I was a yeshiva student on shlichus in Safed, Israel, in 1984. In addition to our own full-time studies, we were involved in many outreach activities across the city, including running a kindergarten program and giving Torah classes.
On several occasions, the Rebbe had asked that his chasidim report on their outreach activities once a month, preferably at the beginning of each month, on Rosh Chodesh,. Usually, I would be the one to write the report of our activities on behalf of the yeshiva administration.
Writing a report to the Rebbe is no simple matter. Several days before, I would begin to to consider what I would report and how I would write it. And you don’t just dash off a letter to the Rebbe in half an hour. You need to find a block of several hours in order to prepare yourself, and then to write it properly. And then you need to decide what to write first, what deserves to be mentioned, and what to leave out. Of course, we used a typewriter – we didn’t have computers in those days.
The month of Adar had been hectic, with lots of activities. Suddenly we were in Nissan, and I still hadn’t written the report for Adar. There was so much to report: Purim celebrations, preparations for Pesach, many different outreach projects.
Before I knew it, it was the eleventh of Nissan, the Rebbe’s birthday, and I still hadn’t written the report.
“This is it,” I told myself. “No matter what, I’m writing this report tonight.” That night, I wrote and wrote. It was 3 a.m. when I was finished; I had written eight pages.
I felt so uplifted. There were so many good things in it. So much had been done to spread yiddishkeit, plus a number of activities in honor of the Rebbe’s birthday. I was sure they’d bring the Rebbe much nachas.
But then it occurred to me. “I can’t just sign off. I must finish the letter appropriately, with a blessing for the Rebbe’s birthday!”
Now, this was a problem. As I saw it at the time, a yeshiva student doesn’t give the Rebbe a bracha – he asks for a bracha from the Rebbe! From time to time, on special occasions, an elder chosid would stand up at a farbrengen, a chasidic gathering, and would bless the Rebbe in the name of the entire community; but never a young student!
But then I said to myself, “So what? It doesn’t matter who I am! I’ll give the Rebbe a bracha in the name of the administration.

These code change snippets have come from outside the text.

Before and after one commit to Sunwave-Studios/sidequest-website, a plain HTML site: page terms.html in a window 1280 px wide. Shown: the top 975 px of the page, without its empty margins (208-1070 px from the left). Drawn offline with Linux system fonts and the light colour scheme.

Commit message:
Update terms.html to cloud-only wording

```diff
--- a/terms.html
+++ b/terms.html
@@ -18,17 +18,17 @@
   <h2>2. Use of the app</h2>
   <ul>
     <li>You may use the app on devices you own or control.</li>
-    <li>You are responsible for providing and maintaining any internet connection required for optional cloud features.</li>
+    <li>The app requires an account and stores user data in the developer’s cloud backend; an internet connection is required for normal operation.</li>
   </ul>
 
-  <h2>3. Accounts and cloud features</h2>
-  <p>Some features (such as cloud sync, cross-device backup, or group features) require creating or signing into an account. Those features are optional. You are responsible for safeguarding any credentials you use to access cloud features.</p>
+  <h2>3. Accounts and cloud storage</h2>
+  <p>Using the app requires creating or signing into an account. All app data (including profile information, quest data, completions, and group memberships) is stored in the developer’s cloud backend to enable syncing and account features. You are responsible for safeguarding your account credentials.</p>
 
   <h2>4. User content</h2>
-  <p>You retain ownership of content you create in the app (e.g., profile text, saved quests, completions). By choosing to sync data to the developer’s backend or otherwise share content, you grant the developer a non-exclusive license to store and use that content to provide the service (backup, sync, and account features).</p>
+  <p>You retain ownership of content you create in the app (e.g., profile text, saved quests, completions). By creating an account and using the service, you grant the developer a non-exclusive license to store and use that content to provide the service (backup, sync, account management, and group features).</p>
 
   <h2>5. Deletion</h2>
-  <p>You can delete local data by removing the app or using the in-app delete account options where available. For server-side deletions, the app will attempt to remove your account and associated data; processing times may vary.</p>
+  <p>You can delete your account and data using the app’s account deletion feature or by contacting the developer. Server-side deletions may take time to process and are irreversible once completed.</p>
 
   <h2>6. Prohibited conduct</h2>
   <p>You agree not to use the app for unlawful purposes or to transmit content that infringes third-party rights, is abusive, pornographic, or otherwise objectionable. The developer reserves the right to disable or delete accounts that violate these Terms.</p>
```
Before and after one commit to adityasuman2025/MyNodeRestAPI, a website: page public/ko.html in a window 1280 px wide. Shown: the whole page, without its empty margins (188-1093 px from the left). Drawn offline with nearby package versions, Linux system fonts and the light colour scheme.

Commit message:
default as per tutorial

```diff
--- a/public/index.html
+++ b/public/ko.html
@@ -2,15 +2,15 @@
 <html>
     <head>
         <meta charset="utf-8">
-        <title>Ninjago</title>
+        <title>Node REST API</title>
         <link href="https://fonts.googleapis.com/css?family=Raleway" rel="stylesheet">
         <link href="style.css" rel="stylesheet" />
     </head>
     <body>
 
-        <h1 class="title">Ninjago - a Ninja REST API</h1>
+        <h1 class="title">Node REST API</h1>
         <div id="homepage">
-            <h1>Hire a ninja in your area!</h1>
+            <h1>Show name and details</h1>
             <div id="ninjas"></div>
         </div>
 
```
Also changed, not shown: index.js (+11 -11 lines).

“On the other hand, can I give the Rebbe a bracha on their behalf, when I’m really acting on my own? I must ask permission!” This dilemma was raging inside my head.